● **WHAT THE TASK REQUIRES**
What you return must be every line below that includes the word "none".

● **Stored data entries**
=====

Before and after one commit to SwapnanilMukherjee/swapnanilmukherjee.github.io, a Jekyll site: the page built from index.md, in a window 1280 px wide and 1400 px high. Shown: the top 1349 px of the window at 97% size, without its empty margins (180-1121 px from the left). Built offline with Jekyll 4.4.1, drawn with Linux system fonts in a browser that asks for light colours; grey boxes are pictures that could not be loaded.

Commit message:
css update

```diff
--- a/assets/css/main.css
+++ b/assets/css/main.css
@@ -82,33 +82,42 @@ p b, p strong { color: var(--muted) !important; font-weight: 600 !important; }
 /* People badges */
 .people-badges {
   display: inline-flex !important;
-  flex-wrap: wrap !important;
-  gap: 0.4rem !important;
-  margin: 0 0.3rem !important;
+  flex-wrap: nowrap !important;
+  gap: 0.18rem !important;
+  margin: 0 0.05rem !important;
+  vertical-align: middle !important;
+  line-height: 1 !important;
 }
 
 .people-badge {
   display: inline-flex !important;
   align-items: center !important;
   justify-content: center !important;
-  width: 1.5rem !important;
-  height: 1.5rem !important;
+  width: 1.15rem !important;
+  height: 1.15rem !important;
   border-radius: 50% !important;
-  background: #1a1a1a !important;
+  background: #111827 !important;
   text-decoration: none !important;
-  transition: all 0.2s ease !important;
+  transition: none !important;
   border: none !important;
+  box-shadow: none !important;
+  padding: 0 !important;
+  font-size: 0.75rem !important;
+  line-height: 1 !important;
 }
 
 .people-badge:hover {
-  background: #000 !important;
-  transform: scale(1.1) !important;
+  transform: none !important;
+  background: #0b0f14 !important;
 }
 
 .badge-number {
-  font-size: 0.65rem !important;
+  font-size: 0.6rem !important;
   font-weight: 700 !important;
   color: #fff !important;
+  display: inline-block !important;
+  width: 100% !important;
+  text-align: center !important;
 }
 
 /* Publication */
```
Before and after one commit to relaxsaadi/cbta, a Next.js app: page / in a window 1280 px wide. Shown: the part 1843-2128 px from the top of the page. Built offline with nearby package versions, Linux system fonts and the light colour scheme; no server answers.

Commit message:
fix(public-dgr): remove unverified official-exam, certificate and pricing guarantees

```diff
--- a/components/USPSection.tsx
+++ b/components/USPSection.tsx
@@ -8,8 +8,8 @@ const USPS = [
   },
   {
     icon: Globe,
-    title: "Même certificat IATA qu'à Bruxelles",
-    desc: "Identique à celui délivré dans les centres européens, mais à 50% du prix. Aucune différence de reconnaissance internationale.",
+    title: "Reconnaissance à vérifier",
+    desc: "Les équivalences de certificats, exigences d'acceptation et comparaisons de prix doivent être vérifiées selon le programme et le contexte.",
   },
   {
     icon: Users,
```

=====

● **WRITTEN ANSWER**
   text-decoration: none !important;
+  transition: none !important;
   border: none !important;
+  box-shadow: none !important;
+  transform: none !important;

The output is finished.